While these large-scale nonbiased approaches were being developed and conducted, Mima et al. (18) performed a hypothesis-driven study using well-established mouse and rat models of diabetic nephropathy. Previously, they showed that Smad1 plays an important role in the development of mesangial expansion. Now they invesitgate whether urinary Smad1 levels measured at the time of diabetes development correlate with the development of mesangial expansion at later time points. To make their point, they used not only type 1 diabetic rats but also type 2 diabetic db/db mice. In addition, to mimic the human situation, some animals were treated with the angiotensin receptor inhibitor olmesartan, which is known to block diabetic nephropathy development. They show a very good correlation between urinary Smad1 levels and the development of mesangial expansion (r = 0.7 and 0.62 in rats and mice, respectively), whereas the correlation between albuminuria and mesangial expansion was not statistically significant. Interestingly, blood glucose and blood pressure levels observed before the development of diabetes did not correlate with mesangial expansion development. These observations are intriguing and (if they can be translated to humans) could represent a real breakthrough. Of course, there are a number of critical issues here, as it is well known that rodent models of diabetic nephropathy do not faithfully replicate the human condition because they do not show decline in renal function, which is the most critical parameter for measuring progression in humans.

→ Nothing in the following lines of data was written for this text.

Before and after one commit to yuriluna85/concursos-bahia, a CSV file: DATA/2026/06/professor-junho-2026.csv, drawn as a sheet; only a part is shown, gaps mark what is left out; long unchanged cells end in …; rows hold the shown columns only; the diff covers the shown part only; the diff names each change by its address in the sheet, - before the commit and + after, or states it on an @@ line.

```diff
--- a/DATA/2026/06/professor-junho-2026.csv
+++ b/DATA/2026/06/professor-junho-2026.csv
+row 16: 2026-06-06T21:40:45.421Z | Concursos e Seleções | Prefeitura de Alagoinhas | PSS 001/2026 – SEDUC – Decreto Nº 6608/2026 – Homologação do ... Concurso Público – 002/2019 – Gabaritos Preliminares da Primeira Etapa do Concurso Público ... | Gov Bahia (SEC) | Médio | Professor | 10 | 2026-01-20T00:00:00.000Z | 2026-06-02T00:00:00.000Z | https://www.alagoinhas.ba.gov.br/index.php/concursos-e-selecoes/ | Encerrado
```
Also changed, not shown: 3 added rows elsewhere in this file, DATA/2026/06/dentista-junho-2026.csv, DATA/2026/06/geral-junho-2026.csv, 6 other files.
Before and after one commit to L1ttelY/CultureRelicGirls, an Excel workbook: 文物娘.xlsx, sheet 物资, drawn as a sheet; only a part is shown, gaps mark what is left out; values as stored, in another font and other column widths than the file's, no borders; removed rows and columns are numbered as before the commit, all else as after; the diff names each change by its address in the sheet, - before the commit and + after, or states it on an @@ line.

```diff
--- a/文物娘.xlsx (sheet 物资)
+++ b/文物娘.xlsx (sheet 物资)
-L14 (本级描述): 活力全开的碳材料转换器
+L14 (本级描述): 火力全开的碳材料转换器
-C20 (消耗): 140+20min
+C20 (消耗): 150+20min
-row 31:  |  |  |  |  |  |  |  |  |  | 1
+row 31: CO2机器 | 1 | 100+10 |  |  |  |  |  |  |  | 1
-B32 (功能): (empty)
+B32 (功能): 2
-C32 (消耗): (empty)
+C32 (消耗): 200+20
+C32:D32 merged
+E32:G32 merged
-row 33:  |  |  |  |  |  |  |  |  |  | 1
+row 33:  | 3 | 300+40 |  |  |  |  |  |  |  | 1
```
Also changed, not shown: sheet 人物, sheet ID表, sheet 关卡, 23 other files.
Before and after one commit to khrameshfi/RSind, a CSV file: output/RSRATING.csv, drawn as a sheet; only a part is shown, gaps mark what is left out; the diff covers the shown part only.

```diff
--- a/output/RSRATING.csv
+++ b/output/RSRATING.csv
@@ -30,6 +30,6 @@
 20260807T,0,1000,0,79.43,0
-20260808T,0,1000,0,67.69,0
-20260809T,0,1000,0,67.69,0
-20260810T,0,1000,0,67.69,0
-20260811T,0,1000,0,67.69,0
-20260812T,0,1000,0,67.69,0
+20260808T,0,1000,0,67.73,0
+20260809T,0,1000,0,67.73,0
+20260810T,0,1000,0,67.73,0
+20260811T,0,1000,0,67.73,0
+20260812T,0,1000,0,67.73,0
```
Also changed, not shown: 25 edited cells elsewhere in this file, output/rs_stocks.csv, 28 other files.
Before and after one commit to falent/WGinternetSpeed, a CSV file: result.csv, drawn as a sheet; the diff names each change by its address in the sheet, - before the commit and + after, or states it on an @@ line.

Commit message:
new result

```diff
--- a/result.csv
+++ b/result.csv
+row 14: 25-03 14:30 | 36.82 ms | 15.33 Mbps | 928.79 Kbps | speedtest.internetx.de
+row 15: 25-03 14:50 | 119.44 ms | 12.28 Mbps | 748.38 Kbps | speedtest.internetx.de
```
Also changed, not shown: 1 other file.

The glass of diabetic nephropathy biomarker research is finally half full, and significant challenges are ahead of us. Based on the complex disease pathogenesis, it is likely that a group of markers will be needed to predict end-stage renal disease development. Additional complicating factors are that disease development and disease activity/progression and treatment response might be best predicted by different marker sets. Despite the promise and excitement of the high–through-put methods, we also need to keep in mind that small-scale hypothesis/pathomechanism driven methods have been the basis for our biomarker discovery for decades. While it is a long journey to translate findings of small-scale studies to clinical practice, we are now realistically looking forward to new findings and developments as the diabetic nephropathy biomarker field unfolds.
See accompanying original article, p. 1712.